Everyone loves to watch a sleeping infant, but is white noise for babies the best environment for these peaceful moments?
Research tells us no, and here’s why – your baby’s auditory system is hard at work, and sleep aids like white noise can send it into overdrive.
Our auditory system is the first to develop and the last to stop. It is almost fully developed at 16 weeks in utero. So, when your baby is born, they already have 5 months’ experience in processing sound.
Before we look at why soothing, patterned sounds like music are better than white noise for babies, it’s important to understand how the auditory system works.
We hear with our brains.
While auditory information comes in through our ears, our brains are the ones that interpret what we hear and make sense of the sound.
But processing sound doesn’t just use our ears, it’s a whole-body experience.
When sound travels in through the ears, it’s called air conduction. However, our whole skeletal system also resonates with sound, providing bone conduction.
It is through both channels (air and bone conduction) that we interpret our world.
The best example is listening to a recording of your voice.
Have you ever thought “Do I really sound like that?”
When we speak, we hear ourselves through both bone and air conduction. When listening to a recording, it is just through air conduction, and we usually don’t recognize it as our voice.
We have no earlids.
Unlike every other sensory system we have, our auditory system cannot turn off.
If we want to rest our visual system, we close our eyes. If our bodies get tired, we stop moving. But for our auditory system, we have no earlids – we can’t shut it off.
We can hear through walls, around corners, even while we are asleep. Mother nature does help us filter out sound that the brain deems unnecessary, but for babies, these filters are very immature.
Processing sound through our entire body, especially for infants, can be exhausting (the brain is constantly trying to make sense of auditory input).
However, if we understand how to manage it, our babies can still build neural pathways during sleep and get the rest they need.
The brain looks for patterns.
The brain is built to look for patterns. We live in a world where there is a lot of sound without patterns. Traffic, the hum of air conditioners, machines, computers, lights; these all make sound without any patterns for the brain to find.
Like many of these low tones, white noise is another pattern-less example of something that keeps baby’s brain busy while sleeping.
But patterns provide something for the brain to hold onto—a way to group information together in blocks, which is less taxing.
In the absence of patterns, the brain will work hard to find them, making our children more exhausted (even though they have been sleeping).
So, how do we find a way to tune out the “noise” of the world and help our little ones experience true rest? What’s better than white noise for babies?
4 Ways to Help Your Baby Rest with Music
Music is a combination of simultaneous complex patterns and a perfect solution for bringing calm to our brains.
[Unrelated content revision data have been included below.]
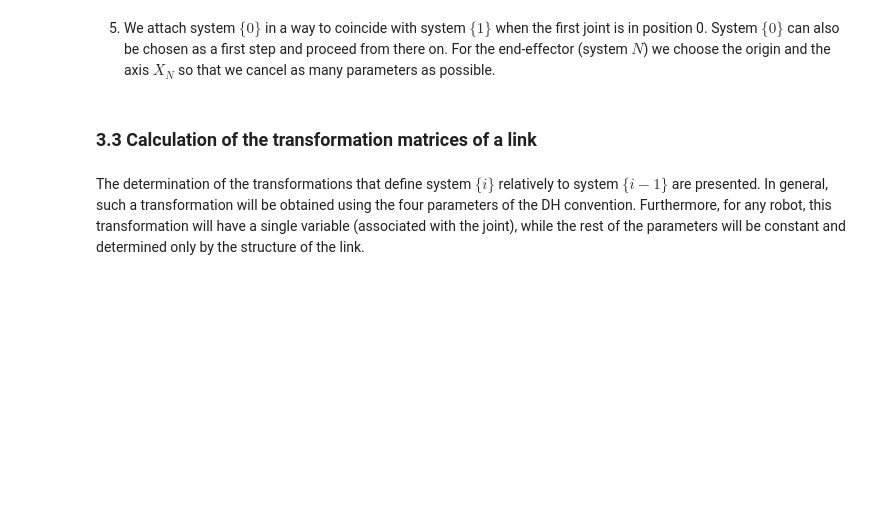
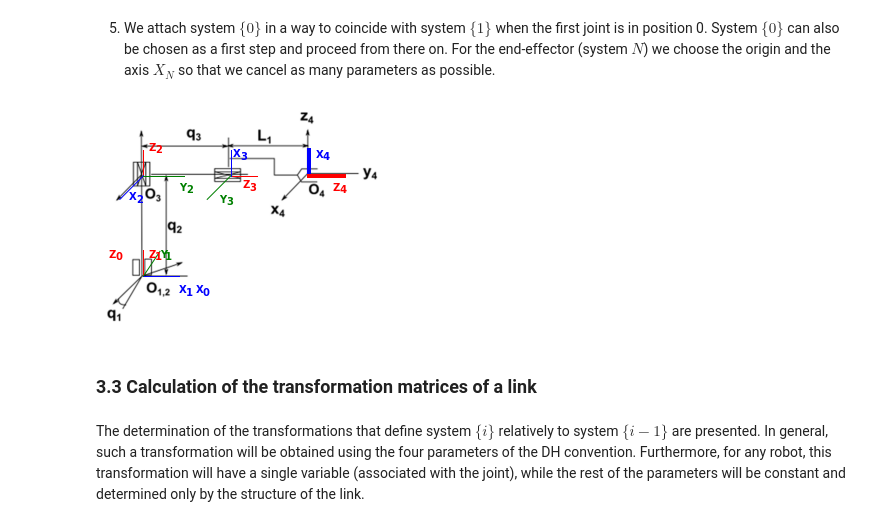
Before and after one commit to tassos/rsc-notebooks, a Jupyter notebook: lab3_DHconvention.ipynb, the cells around one changed output. Saved outputs shown, nothing was run; the diff lists cells and outputs as text; code cells hidden in the pictures; blank space fills up the shorter version.

```diff
--- a/lab3_DHconvention.ipynb
+++ b/lab3_DHconvention.ipynb
@@ -108,9 +116,11 @@ addY()
 5. We attach system $\{0\}$ in a way to coincide with system $\{1\}$ when the first joint is in position 0. System $\{0\}$ can also be chosen as a first step and proceed from there on. For the end-effector (system $N$) we choose the origin and the axis $X_N$ so that we cancel as many parameters as possible.
 # %%
 %matplotlib inline
-from lab3_functions import ref_and_fin
+from lab3_functions import step4_refandfin
 
-ref_and_fin()
+step4_refandfin()
+# %% [output]
+[figure, added]
 # %% [markdown]
 ### 3.3 Calculation of the transformation matrices of a link
 # %% [markdown]
```
Also changed, not shown: parts of 4 cells of this notebook, 1 other file.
It also fires all areas of the brain at once, so it can be used to create and strengthen neural pathways for our tiny tots, even during restful moments.
Play music! But not just any music…you need thoughtful arrangements, like some softer classical tunes or lullabies, that will give your child’s brain what it needs while bringing calm to tired minds and bodies.
Be aware of your child’s sound environment. Don’t keep them in loud environments for long periods of time.
Establish a daily routine for music. Choose one song, lie down with your child, and just listen. Stroke their hair or rub their backs and allow the brain and auditory system to rest. This routine will help your child learn how to purposefully relax (a skill that will serve them well into adulthood!).
Attend an in-person or virtual Kindermusik class. Even if your baby falls asleep during class, they are still processing all that is going on through their bodies and their brains.
Over time, they will develop auditory skills to help the brain filter out unwanted sounds, and you will collect a library of music you will use forever.
Diana Cameron is a Kindermusik Accredited Educator, certified sound practitioner, and owner of Kids Discover in Toowoomba, Queensland, AUS. Get more of her professional insight into auditory processing and early music education at buildingbrainconnections.com.
Annie Matis is a Kindermusik Accredited Educator, Director of Kindermusik programs at Potomac Music, and co-owner of Potomac Music.